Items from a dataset
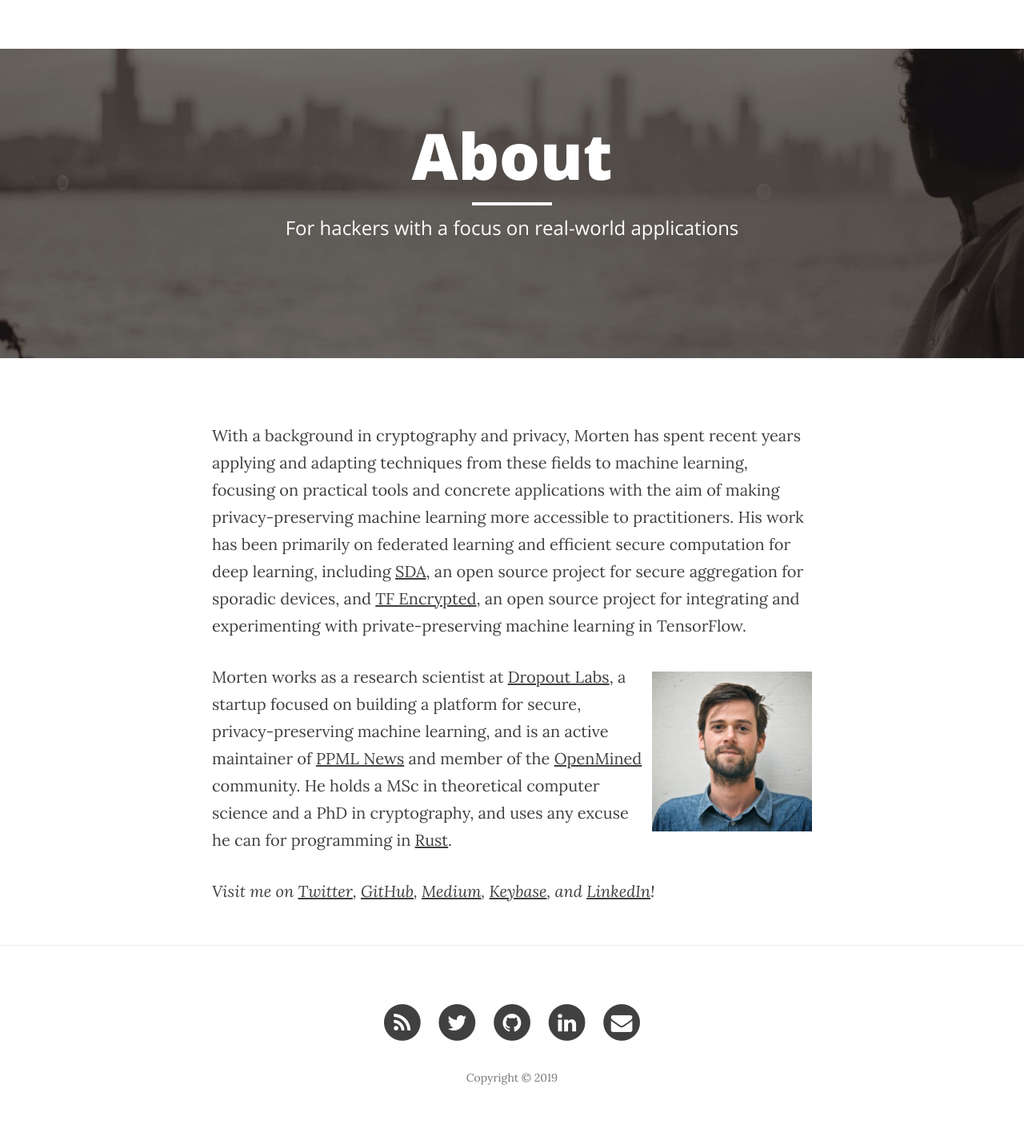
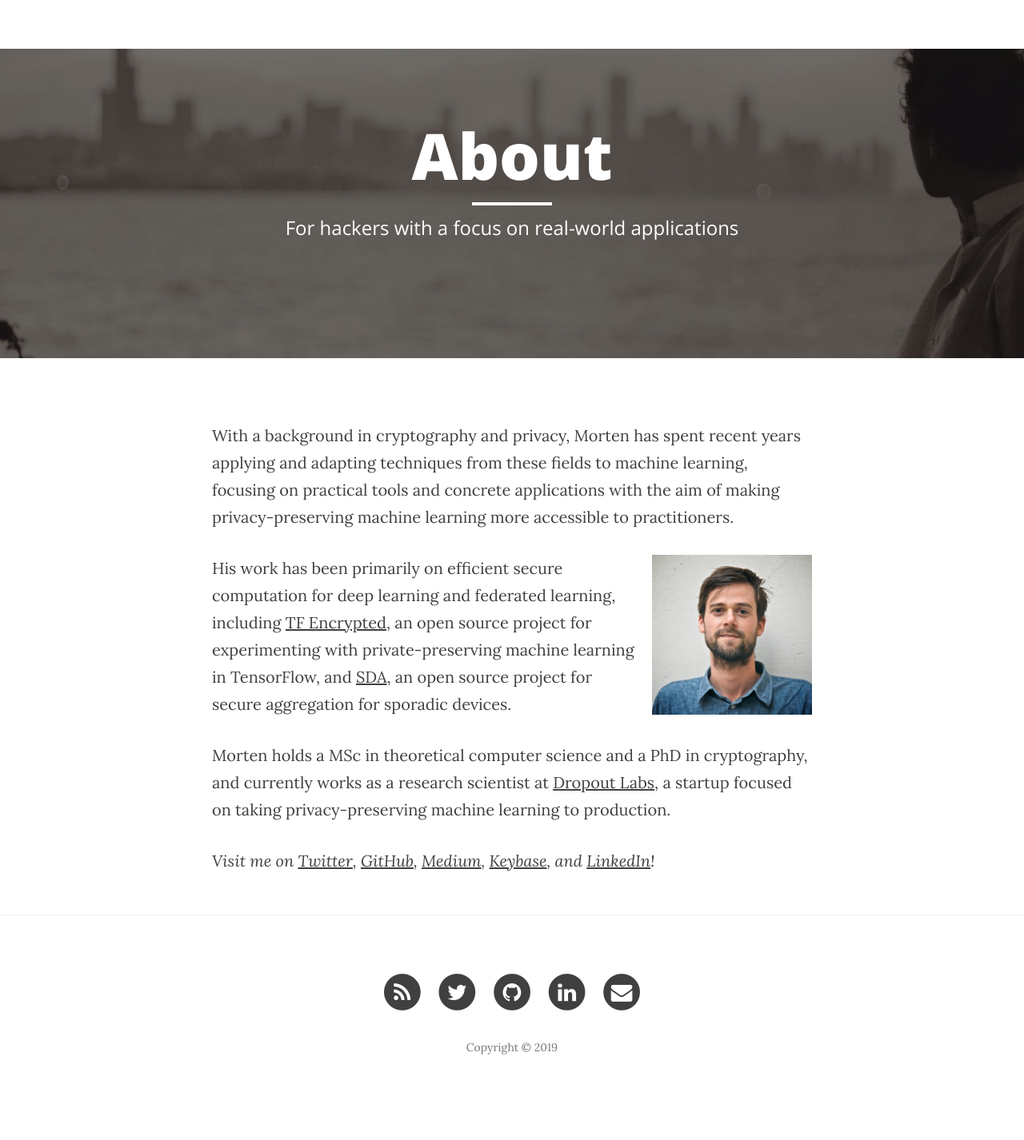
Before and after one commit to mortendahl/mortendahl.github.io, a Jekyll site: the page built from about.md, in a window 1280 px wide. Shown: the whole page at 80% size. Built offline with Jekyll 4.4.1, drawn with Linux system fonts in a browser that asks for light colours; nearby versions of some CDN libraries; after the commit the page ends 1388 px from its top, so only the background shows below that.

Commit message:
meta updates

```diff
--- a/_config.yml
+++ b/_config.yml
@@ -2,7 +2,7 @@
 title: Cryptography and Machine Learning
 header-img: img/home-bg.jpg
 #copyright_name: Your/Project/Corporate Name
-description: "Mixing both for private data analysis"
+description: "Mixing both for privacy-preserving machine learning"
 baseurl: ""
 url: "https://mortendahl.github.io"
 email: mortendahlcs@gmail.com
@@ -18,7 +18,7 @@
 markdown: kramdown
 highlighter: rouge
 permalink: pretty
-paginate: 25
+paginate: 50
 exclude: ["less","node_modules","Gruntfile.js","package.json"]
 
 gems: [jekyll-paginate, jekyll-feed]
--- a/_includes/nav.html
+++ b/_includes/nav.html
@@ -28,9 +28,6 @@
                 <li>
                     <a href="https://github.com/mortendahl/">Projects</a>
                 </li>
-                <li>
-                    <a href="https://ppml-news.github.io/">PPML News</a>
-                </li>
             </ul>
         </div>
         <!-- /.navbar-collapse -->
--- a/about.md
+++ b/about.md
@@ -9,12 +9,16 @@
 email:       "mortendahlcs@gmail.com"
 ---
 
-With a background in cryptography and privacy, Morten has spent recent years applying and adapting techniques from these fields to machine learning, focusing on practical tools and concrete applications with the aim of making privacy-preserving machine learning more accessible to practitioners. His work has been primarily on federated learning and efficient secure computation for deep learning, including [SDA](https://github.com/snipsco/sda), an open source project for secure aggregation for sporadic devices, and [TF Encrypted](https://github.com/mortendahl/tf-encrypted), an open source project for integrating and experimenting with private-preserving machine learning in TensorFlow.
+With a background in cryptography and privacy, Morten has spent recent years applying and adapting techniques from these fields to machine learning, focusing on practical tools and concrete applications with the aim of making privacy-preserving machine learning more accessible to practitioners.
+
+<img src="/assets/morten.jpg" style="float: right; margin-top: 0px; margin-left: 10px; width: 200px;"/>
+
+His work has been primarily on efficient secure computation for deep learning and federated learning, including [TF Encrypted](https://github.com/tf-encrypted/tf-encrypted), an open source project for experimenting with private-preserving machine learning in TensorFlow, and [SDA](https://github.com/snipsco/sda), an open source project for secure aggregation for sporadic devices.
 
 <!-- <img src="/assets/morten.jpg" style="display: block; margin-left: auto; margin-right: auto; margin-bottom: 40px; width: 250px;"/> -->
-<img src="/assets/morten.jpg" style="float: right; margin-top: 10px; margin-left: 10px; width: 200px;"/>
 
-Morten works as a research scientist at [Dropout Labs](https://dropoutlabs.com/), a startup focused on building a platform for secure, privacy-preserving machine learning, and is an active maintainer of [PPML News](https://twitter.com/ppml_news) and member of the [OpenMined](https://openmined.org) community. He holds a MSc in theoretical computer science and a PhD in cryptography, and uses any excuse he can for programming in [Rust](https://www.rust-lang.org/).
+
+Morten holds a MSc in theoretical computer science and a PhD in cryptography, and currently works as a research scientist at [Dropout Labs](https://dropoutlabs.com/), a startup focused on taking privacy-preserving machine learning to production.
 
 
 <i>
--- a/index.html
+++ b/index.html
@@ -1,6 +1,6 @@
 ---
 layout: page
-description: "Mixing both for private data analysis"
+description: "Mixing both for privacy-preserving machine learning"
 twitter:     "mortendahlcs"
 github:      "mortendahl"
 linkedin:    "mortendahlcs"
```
...
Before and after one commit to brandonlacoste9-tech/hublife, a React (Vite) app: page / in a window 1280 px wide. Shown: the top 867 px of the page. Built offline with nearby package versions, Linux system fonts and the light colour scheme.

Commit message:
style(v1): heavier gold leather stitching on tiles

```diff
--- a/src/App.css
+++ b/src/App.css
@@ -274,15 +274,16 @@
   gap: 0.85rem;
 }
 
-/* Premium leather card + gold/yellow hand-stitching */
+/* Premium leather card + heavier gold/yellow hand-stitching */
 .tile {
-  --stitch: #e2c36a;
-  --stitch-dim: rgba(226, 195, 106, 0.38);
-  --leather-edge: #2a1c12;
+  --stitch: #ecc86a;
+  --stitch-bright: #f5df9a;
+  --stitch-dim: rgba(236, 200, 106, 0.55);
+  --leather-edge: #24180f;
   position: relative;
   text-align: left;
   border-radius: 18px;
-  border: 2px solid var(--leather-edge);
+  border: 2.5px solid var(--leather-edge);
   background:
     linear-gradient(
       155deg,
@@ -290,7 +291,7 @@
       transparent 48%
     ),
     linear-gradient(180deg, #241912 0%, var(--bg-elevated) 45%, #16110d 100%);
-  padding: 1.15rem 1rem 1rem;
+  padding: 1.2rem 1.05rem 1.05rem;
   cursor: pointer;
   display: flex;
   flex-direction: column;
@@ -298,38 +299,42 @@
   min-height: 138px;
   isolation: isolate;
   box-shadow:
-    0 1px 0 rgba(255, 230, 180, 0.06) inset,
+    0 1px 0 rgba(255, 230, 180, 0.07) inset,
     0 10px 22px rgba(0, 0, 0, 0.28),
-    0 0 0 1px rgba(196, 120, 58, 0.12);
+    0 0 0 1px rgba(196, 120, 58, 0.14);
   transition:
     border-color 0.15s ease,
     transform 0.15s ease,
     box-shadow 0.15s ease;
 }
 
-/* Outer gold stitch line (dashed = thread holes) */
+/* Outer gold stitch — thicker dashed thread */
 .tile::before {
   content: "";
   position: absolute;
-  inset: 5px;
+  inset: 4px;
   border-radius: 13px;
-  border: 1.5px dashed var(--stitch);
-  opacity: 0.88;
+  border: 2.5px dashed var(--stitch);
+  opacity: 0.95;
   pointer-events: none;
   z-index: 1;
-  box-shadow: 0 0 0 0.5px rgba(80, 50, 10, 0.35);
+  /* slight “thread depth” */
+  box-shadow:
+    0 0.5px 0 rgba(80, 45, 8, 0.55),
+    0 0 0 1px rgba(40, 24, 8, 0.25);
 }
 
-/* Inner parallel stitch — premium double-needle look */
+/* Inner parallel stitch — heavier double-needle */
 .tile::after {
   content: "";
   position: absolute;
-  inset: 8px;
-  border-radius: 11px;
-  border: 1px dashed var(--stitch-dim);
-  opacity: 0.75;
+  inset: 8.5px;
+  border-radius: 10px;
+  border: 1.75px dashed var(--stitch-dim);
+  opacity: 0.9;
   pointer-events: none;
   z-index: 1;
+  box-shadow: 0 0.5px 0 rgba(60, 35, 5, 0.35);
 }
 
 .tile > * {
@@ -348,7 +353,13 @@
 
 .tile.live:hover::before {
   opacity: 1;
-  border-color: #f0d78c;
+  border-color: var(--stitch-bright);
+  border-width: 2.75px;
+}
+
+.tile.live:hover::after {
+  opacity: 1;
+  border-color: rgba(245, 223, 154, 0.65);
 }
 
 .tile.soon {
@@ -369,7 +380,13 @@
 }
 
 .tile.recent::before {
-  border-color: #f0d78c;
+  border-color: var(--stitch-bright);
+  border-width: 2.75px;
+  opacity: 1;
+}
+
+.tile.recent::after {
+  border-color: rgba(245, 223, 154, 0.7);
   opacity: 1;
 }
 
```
* * *
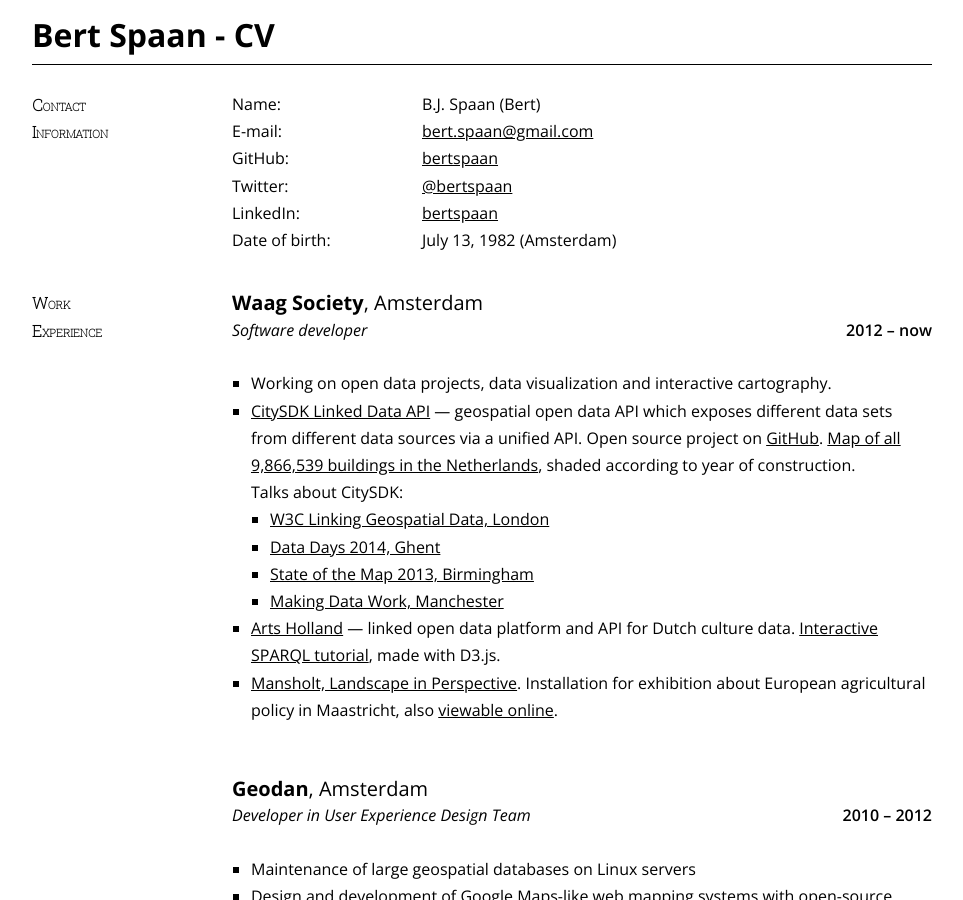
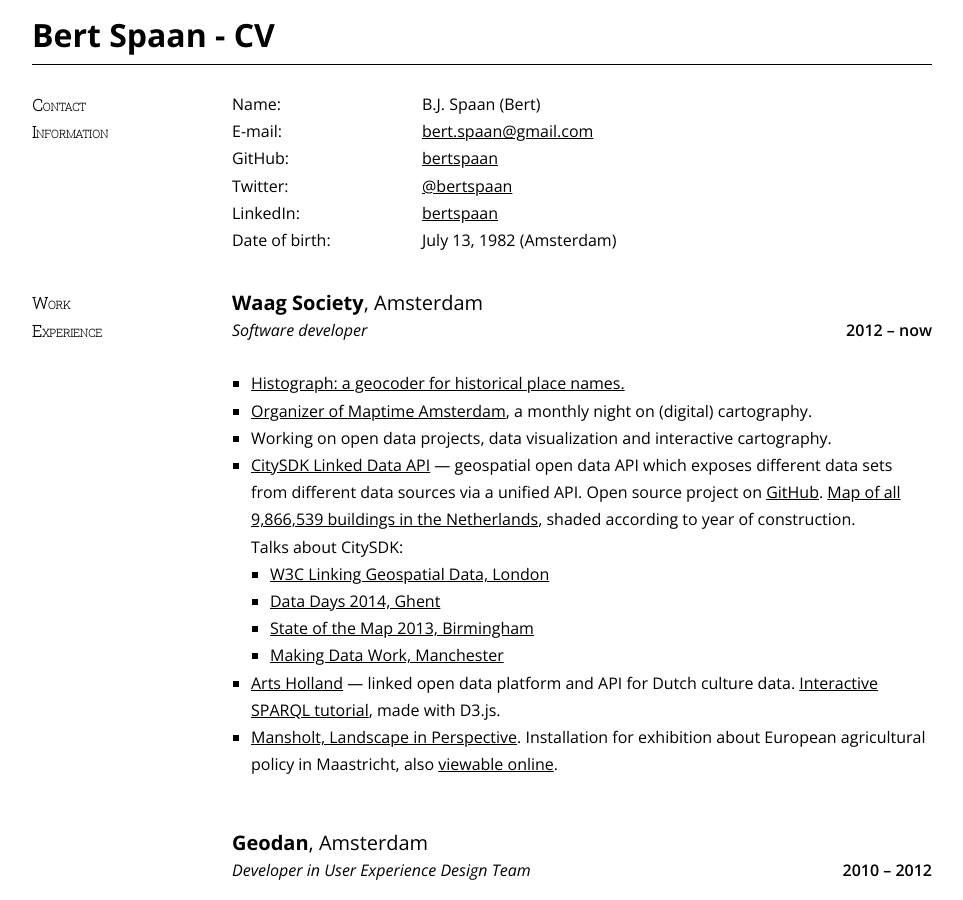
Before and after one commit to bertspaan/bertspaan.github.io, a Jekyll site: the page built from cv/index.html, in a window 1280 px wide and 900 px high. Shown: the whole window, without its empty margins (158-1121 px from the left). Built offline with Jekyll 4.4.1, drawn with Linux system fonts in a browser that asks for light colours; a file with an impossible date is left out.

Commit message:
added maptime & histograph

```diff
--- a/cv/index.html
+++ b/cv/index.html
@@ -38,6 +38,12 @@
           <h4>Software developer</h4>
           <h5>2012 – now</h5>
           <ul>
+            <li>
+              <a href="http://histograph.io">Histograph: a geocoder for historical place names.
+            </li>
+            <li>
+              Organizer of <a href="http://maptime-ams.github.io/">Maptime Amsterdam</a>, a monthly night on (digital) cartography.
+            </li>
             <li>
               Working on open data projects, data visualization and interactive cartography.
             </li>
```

■ **Task instructions**: Report how many lines of the data contain the word "experimenting", using the number alone.

■ **Answer section**: 2